→ WHAT TO PRODUCE
Note each line of the listing that contains the string "enumerate", and copy it.

→ DATASET EXTRACT
= = = =

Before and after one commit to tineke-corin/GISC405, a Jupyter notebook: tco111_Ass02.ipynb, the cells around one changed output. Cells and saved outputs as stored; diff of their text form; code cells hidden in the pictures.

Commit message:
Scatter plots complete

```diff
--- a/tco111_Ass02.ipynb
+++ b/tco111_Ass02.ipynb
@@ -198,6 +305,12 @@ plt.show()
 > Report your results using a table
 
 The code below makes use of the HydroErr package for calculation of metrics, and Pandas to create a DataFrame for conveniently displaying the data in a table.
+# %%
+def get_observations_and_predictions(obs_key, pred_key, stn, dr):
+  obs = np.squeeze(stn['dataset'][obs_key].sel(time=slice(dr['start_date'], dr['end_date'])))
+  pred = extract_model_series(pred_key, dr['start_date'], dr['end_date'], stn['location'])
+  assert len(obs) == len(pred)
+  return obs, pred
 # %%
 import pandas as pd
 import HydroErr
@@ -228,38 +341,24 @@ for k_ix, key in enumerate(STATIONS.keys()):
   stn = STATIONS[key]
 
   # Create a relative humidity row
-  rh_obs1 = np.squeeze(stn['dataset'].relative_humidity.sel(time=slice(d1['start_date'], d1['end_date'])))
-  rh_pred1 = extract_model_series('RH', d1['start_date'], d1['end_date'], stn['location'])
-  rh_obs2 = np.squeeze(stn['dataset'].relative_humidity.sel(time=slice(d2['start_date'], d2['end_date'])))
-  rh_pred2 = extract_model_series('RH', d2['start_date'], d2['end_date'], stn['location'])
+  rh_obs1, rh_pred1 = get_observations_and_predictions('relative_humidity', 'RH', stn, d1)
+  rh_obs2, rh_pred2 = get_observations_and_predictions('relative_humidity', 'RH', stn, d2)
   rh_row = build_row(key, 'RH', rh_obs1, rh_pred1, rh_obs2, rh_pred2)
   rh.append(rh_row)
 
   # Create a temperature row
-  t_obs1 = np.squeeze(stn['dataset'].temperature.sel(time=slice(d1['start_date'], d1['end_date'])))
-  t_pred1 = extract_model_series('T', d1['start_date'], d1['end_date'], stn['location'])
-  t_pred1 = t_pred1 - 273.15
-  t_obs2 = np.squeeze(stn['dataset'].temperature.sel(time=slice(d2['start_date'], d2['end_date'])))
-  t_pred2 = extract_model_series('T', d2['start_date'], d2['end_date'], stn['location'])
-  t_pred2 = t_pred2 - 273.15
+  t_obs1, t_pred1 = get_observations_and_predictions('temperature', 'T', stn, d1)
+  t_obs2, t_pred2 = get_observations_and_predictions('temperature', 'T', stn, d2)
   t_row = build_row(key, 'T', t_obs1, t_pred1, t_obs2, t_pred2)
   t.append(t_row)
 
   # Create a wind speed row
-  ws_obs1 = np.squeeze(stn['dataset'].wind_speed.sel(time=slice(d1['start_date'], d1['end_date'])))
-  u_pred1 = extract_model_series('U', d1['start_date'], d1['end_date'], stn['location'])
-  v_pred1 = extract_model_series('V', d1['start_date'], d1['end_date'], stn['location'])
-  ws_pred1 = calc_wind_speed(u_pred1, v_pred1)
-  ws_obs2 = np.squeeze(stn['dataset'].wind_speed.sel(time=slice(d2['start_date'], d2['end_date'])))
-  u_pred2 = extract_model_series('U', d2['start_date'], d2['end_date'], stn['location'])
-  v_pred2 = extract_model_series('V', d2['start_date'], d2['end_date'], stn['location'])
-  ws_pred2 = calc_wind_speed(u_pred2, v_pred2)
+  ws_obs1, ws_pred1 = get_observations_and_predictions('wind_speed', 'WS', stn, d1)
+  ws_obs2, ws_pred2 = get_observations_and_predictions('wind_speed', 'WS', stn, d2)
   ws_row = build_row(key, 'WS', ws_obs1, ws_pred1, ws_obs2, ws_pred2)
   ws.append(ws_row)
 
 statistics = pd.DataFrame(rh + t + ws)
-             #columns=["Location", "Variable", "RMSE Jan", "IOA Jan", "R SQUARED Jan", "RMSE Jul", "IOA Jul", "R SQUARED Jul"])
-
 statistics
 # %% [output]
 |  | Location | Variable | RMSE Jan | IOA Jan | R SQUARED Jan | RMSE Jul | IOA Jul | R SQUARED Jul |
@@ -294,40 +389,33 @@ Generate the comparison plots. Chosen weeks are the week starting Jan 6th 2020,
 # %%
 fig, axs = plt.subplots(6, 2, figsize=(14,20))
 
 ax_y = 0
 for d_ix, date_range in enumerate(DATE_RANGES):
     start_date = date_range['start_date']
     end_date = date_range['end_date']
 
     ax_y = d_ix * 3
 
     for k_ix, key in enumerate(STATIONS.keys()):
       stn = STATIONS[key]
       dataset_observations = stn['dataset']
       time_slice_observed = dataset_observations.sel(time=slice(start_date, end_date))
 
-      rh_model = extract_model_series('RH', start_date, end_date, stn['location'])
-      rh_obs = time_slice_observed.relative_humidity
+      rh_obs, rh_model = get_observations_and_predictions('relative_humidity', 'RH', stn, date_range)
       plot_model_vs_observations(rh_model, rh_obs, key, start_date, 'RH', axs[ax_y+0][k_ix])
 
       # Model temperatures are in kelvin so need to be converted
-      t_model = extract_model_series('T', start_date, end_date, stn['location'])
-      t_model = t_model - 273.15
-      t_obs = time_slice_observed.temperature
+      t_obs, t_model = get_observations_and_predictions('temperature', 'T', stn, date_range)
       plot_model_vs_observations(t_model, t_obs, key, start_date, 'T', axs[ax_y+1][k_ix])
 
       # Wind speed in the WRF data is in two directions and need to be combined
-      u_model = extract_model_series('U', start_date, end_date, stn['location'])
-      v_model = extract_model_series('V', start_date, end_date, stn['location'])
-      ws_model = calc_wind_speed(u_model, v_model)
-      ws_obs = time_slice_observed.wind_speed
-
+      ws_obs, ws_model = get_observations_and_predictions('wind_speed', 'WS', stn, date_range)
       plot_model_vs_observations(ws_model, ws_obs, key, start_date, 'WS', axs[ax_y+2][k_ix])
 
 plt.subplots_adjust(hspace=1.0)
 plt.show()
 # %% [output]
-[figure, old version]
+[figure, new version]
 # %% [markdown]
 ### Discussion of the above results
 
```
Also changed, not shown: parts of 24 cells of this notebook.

= = = =

→ PROBLEM SOLUTION
@@ -228,38 +341,24 @@ for k_ix, key in enumerate(STATIONS.keys()):
 for d_ix, date_range in enumerate(DATE_RANGES):
     for k_ix, key in enumerate(STATIONS.keys()):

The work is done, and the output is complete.